◆ **EXERCISE AIM**:
Repeat the data below word for word.

◆ **Data items**:
....................
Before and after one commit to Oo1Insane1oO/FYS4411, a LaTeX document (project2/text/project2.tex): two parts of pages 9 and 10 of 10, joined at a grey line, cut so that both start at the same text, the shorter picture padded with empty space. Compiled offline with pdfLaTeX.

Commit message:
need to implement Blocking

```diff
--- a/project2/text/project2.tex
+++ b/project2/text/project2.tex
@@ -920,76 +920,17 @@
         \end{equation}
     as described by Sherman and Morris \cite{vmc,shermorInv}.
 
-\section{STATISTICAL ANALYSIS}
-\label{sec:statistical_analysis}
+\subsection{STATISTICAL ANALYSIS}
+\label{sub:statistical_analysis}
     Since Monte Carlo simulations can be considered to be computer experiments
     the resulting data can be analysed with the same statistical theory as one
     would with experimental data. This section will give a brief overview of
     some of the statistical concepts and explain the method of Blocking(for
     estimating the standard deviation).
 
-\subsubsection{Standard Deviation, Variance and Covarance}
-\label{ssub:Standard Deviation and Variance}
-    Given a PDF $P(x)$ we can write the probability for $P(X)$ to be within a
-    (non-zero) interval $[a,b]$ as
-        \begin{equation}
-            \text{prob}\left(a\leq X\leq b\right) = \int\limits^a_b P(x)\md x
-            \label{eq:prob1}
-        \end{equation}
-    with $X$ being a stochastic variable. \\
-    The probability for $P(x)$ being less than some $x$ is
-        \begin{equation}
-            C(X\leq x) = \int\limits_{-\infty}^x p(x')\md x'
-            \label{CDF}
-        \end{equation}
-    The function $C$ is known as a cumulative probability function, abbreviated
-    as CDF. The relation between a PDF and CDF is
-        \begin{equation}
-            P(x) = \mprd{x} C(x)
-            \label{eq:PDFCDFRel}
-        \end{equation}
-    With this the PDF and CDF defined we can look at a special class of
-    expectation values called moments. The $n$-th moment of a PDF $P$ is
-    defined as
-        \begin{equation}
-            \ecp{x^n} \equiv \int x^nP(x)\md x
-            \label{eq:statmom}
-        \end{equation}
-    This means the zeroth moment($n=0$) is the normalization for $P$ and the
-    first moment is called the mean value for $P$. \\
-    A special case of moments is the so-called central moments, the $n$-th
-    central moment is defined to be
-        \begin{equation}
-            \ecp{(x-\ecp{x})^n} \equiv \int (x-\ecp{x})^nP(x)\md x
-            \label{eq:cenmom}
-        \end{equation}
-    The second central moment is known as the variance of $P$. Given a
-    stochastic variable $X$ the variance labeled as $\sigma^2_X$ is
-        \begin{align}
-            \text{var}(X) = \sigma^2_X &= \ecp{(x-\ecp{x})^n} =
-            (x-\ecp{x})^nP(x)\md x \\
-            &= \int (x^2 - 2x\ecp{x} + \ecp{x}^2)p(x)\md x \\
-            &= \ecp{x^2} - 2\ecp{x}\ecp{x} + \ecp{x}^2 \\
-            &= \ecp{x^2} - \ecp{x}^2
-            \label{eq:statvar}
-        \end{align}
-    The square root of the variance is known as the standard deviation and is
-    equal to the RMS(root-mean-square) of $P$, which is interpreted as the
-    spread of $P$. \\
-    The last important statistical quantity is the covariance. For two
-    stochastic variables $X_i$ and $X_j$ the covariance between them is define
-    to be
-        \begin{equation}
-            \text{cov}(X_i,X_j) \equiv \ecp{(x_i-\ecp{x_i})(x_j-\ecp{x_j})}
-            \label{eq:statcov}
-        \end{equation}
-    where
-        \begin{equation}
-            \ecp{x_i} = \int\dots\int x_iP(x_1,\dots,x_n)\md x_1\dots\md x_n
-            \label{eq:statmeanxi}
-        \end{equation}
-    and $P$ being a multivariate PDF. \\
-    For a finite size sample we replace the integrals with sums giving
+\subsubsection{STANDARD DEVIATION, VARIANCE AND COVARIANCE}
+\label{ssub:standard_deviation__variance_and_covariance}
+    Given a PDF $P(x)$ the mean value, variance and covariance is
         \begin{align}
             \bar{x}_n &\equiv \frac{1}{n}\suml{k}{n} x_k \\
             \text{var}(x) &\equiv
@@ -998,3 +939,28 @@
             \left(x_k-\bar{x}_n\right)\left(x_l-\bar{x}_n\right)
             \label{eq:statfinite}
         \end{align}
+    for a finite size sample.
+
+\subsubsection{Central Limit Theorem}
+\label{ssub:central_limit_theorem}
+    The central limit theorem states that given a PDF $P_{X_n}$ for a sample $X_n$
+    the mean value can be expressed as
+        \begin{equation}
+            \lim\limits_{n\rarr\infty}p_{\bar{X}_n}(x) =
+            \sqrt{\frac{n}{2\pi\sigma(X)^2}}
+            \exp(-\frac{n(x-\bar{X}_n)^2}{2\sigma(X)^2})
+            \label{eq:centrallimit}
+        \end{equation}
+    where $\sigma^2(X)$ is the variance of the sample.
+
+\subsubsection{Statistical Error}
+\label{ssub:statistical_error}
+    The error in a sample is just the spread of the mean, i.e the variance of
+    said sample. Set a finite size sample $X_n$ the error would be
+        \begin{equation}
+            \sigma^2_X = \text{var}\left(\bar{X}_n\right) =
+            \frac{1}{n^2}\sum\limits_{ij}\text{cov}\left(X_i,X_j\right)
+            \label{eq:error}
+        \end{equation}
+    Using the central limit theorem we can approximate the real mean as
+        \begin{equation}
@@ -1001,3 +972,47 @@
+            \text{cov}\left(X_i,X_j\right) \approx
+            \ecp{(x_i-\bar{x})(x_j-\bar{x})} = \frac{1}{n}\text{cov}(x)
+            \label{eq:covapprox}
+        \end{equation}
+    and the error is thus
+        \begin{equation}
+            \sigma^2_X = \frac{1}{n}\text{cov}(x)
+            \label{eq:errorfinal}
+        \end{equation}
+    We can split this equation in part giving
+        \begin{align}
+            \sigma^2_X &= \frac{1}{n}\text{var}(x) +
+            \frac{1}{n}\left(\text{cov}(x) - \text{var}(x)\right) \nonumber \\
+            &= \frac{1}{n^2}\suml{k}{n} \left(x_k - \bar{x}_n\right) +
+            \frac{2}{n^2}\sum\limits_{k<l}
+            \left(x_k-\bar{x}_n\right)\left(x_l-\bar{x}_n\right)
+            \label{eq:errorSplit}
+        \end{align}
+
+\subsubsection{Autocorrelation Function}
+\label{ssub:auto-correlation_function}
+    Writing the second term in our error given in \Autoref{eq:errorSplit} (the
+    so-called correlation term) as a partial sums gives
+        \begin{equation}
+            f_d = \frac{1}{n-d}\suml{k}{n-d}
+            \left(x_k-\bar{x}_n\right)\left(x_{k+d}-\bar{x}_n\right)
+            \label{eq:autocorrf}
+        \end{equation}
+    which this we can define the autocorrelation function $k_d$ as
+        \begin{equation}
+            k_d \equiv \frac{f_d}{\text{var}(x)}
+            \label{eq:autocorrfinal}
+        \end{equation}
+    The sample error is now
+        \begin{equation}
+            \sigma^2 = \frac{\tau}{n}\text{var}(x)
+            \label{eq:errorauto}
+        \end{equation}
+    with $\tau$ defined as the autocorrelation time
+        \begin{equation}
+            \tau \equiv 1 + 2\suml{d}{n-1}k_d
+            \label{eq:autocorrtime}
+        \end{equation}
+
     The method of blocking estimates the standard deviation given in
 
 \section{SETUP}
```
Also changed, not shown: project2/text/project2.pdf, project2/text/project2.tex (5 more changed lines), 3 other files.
....................
◆ **RESULT OF THIS TASK**:
Before and after one commit to Oo1Insane1oO/FYS4411, a LaTeX document (project2/text/project2.tex): two parts of pages 9 and 10 of 10, joined at a grey line, cut so that both start at the same text, the shorter picture padded with empty space. Compiled offline with pdfLaTeX.

Commit message:
need to implement Blocking

```diff
--- a/project2/text/project2.tex
+++ b/project2/text/project2.tex
@@ -920,76 +920,17 @@
         \end{equation}
     as described by Sherman and Morris \cite{vmc,shermorInv}.
 
-\section{STATISTICAL ANALYSIS}
-\label{sec:statistical_analysis}
+\subsection{STATISTICAL ANALYSIS}
+\label{sub:statistical_analysis}
     Since Monte Carlo simulations can be considered to be computer experiments
     the resulting data can be analysed with the same statistical theory as one
     would with experimental data. This section will give a brief overview of
     some of the statistical concepts and explain the method of Blocking(for
     estimating the standard deviation).
 
-\subsubsection{Standard Deviation, Variance and Covarance}
-\label{ssub:Standard Deviation and Variance}
-    Given a PDF $P(x)$ we can write the probability for $P(X)$ to be within a
-    (non-zero) interval $[a,b]$ as
-        \begin{equation}
-            \text{prob}\left(a\leq X\leq b\right) = \int\limits^a_b P(x)\md x
-            \label{eq:prob1}
-        \end{equation}
-    with $X$ being a stochastic variable. \\
-    The probability for $P(x)$ being less than some $x$ is
-        \begin{equation}
-            C(X\leq x) = \int\limits_{-\infty}^x p(x')\md x'
-            \label{CDF}
-        \end{equation}
-    The function $C$ is known as a cumulative probability function, abbreviated
-    as CDF. The relation between a PDF and CDF is
-        \begin{equation}
-            P(x) = \mprd{x} C(x)
-            \label{eq:PDFCDFRel}
-        \end{equation}
-    With this the PDF and CDF defined we can look at a special class of
-    expectation values called moments. The $n$-th moment of a PDF $P$ is
-    defined as
-        \begin{equation}
-            \ecp{x^n} \equiv \int x^nP(x)\md x
-            \label{eq:statmom}
-        \end{equation}
-    This means the zeroth moment($n=0$) is the normalization for $P$ and the
-    first moment is called the mean value for $P$. \\
-    A special case of moments is the so-called central moments, the $n$-th
-    central moment is defined to be
-        \begin{equation}
-            \ecp{(x-\ecp{x})^n} \equiv \int (x-\ecp{x})^nP(x)\md x
-            \label{eq:cenmom}
-        \end{equation}
-    The second central moment is known as the variance of $P$. Given a
-    stochastic variable $X$ the variance labeled as $\sigma^2_X$ is
-        \begin{align}
-            \text{var}(X) = \sigma^2_X &= \ecp{(x-\ecp{x})^n} =
-            (x-\ecp{x})^nP(x)\md x \\
-            &= \int (x^2 - 2x\ecp{x} + \ecp{x}^2)p(x)\md x \\
-            &= \ecp{x^2} - 2\ecp{x}\ecp{x} + \ecp{x}^2 \\
-            &= \ecp{x^2} - \ecp{x}^2
-            \label{eq:statvar}
-        \end{align}
-    The square root of the variance is known as the standard deviation and is
-    equal to the RMS(root-mean-square) of $P$, which is interpreted as the
-    spread of $P$. \\
-    The last important statistical quantity is the covariance. For two
-    stochastic variables $X_i$ and $X_j$ the covariance between them is define
-    to be
-        \begin{equation}
-            \text{cov}(X_i,X_j) \equiv \ecp{(x_i-\ecp{x_i})(x_j-\ecp{x_j})}
-            \label{eq:statcov}
-        \end{equation}
-    where
-        \begin{equation}
-            \ecp{x_i} = \int\dots\int x_iP(x_1,\dots,x_n)\md x_1\dots\md x_n
-            \label{eq:statmeanxi}
-        \end{equation}
-    and $P$ being a multivariate PDF. \\
-    For a finite size sample we replace the integrals with sums giving
+\subsubsection{STANDARD DEVIATION, VARIANCE AND COVARIANCE}
+\label{ssub:standard_deviation__variance_and_covariance}
+    Given a PDF $P(x)$ the mean value, variance and covariance is
         \begin{align}
             \bar{x}_n &\equiv \frac{1}{n}\suml{k}{n} x_k \\
             \text{var}(x) &\equiv
@@ -998,3 +939,28 @@
             \left(x_k-\bar{x}_n\right)\left(x_l-\bar{x}_n\right)
             \label{eq:statfinite}
         \end{align}
+    for a finite size sample.
+
+\subsubsection{Central Limit Theorem}
+\label{ssub:central_limit_theorem}
+    The central limit theorem states that given a PDF $P_{X_n}$ for a sample $X_n$
+    the mean value can be expressed as
+        \begin{equation}
+            \lim\limits_{n\rarr\infty}p_{\bar{X}_n}(x) =
+            \sqrt{\frac{n}{2\pi\sigma(X)^2}}
+            \exp(-\frac{n(x-\bar{X}_n)^2}{2\sigma(X)^2})
+            \label{eq:centrallimit}
+        \end{equation}
+    where $\sigma^2(X)$ is the variance of the sample.
+
+\subsubsection{Statistical Error}
+\label{ssub:statistical_error}
+    The error in a sample is just the spread of the mean, i.e the variance of
+    said sample. Set a finite size sample $X_n$ the error would be
+        \begin{equation}
+            \sigma^2_X = \text{var}\left(\bar{X}_n\right) =
+            \frac{1}{n^2}\sum\limits_{ij}\text{cov}\left(X_i,X_j\right)
+            \label{eq:error}
+        \end{equation}
+    Using the central limit theorem we can approximate the real mean as
+        \begin{equation}
@@ -1001,3 +972,47 @@
+            \text{cov}\left(X_i,X_j\right) \approx
+            \ecp{(x_i-\bar{x})(x_j-\bar{x})} = \frac{1}{n}\text{cov}(x)
+            \label{eq:covapprox}
+        \end{equation}
+    and the error is thus
+        \begin{equation}
+            \sigma^2_X = \frac{1}{n}\text{cov}(x)
+            \label{eq:errorfinal}
+        \end{equation}
+    We can split this equation in part giving
+        \begin{align}
+            \sigma^2_X &= \frac{1}{n}\text{var}(x) +
+            \frac{1}{n}\left(\text{cov}(x) - \text{var}(x)\right) \nonumber \\
+            &= \frac{1}{n^2}\suml{k}{n} \left(x_k - \bar{x}_n\right) +
+            \frac{2}{n^2}\sum\limits_{k<l}
+            \left(x_k-\bar{x}_n\right)\left(x_l-\bar{x}_n\right)
+            \label{eq:errorSplit}
+        \end{align}
+
+\subsubsection{Autocorrelation Function}
+\label{ssub:auto-correlation_function}
+    Writing the second term in our error given in \Autoref{eq:errorSplit} (the
+    so-called correlation term) as a partial sums gives
+        \begin{equation}
+            f_d = \frac{1}{n-d}\suml{k}{n-d}
+            \left(x_k-\bar{x}_n\right)\left(x_{k+d}-\bar{x}_n\right)
+            \label{eq:autocorrf}
+        \end{equation}
+    which this we can define the autocorrelation function $k_d$ as
+        \begin{equation}
+            k_d \equiv \frac{f_d}{\text{var}(x)}
+            \label{eq:autocorrfinal}
+        \end{equation}
+    The sample error is now
+        \begin{equation}
+            \sigma^2 = \frac{\tau}{n}\text{var}(x)
+            \label{eq:errorauto}
+        \end{equation}
+    with $\tau$ defined as the autocorrelation time
+        \begin{equation}
+            \tau \equiv 1 + 2\suml{d}{n-1}k_d
+            \label{eq:autocorrtime}
+        \end{equation}
+
     The method of blocking estimates the standard deviation given in
 
 \section{SETUP}
```
Also changed, not shown: project2/text/project2.pdf, project2/text/project2.tex (5 more changed lines), 3 other files.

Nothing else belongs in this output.